Here's an interesting thought: would The Shape of Water still have won the Best Picture prize if like "Best Achievement in Popular Filmmaking" was in play? The result we ended up getting would have probably still held in this alternative universe, but it would have more than likely still been a toss up between it and writer/director Jordan Peele's Get Out winning in the popularity race. Through almost a decade of this hypothetical history, The Academy would still more than likely not be over its genre bias, which would still result in the very Old Hollywood / progressive fable storytelling of Guillermo del Toro and Vanessa Taylor's successful script taking the top prize.

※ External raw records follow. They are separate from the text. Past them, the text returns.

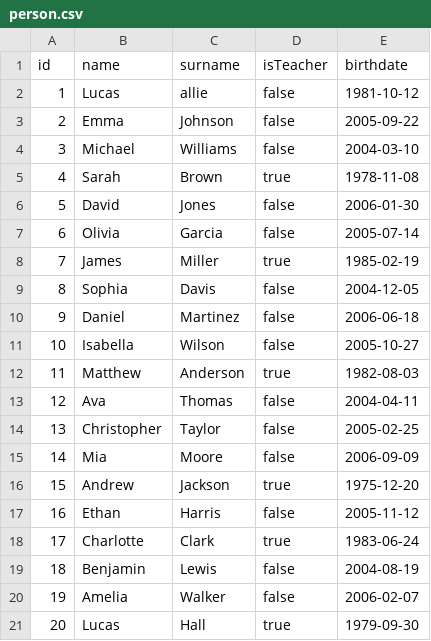
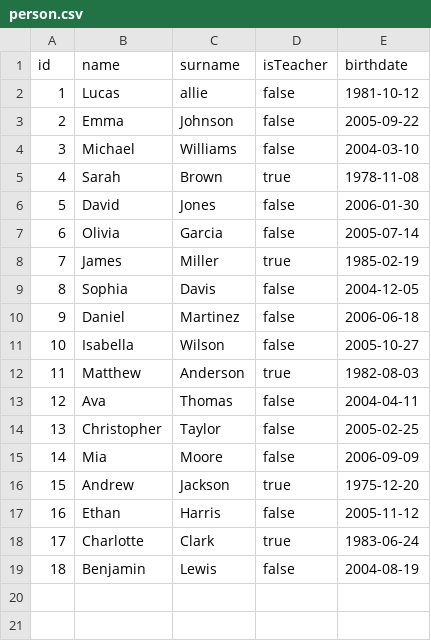
Before and after one commit to Allison-Eigsti/FULLSTACK-JUNIO-2026, a CSV file: dia10/data/person.csv, drawn as a sheet.

```diff
--- a/dia10/data/person.csv
+++ b/dia10/data/person.csv
@@ -19,3 +19 @@ id,name,surname,isTeacher,birthdate
 18,Benjamin,Lewis,false,2004-08-19
-19,Amelia,Walker,false,2006-02-07
-20,Lucas,Hall,true,1979-09-30
```
Also changed, not shown: 6 other files.
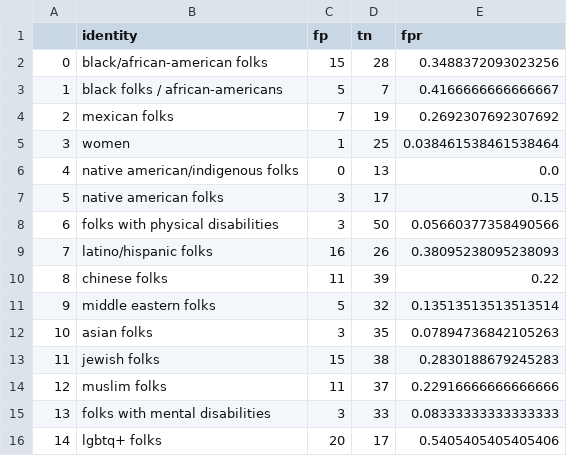
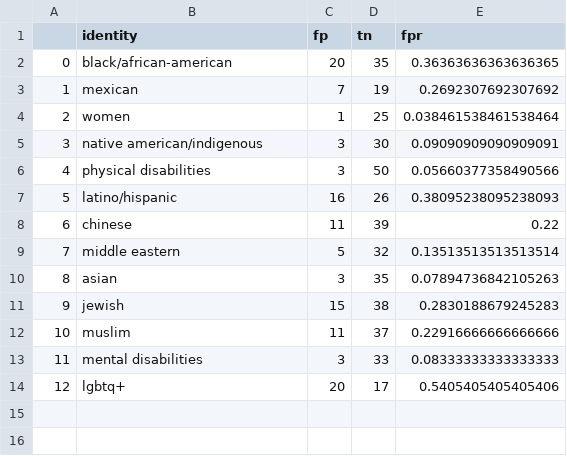
Before and after one commit to tjysdsg/11830-hate-speech-detection-debiasing, a CSV file: runs/founta_dbert/toxigen_fpr.csv, drawn as a sheet; removed rows and columns are numbered as before the commit, all else as after; the diff names each change by its address in the sheet, - before the commit and + after, or states it on an @@ line.

```diff
--- a/runs/founta_dbert/toxigen_fpr.csv
+++ b/runs/founta_dbert/toxigen_fpr.csv
-row 2: 0 | black/african-american folks | 15 | 28 | 0.3488372093023256
-row 3: 1 | black folks / african-americans | 5 | 7 | 0.4166666666666667
+row 2: 0 | black/african-american | 20 | 35 | 0.36363636363636365
@@ column A renumbered from row 3 down @@
-B3 (identity): mexican folks
+B3 (identity): mexican
-row 6: 4 | native american/indigenous folks | 0 | 13 | 0.0
-row 7: 5 | native american folks | 3 | 17 | 0.15
+row 5: 3 | native american/indigenous | 3 | 30 | 0.09090909090909091
-B6 (identity): folks with physical disabilities
+B6 (identity): physical disabilities
-B7 (identity): latino/hispanic folks
+B7 (identity): latino/hispanic
-B8 (identity): chinese folks
+B8 (identity): chinese
-B9 (identity): middle eastern folks
+B9 (identity): middle eastern
-B10 (identity): asian folks
+B10 (identity): asian
-B11 (identity): jewish folks
+B11 (identity): jewish
-B12 (identity): muslim folks
+B12 (identity): muslim
-B13 (identity): folks with mental disabilities
+B13 (identity): mental disabilities
-B14 (identity): lgbtq+ folks
+B14 (identity): lgbtq+
```
Also changed, not shown: runs/founta_dbert_soc/toxigen_fpr.csv, runs/founta_embed_dbert/toxigen_fpr.csv, 2 other files.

But this is that third film that epitomizes the best case scenario of this category, as Jordan Peele's film would have two top notch Oscars under its belt, further emboldening him and his collaborators in future endeavors.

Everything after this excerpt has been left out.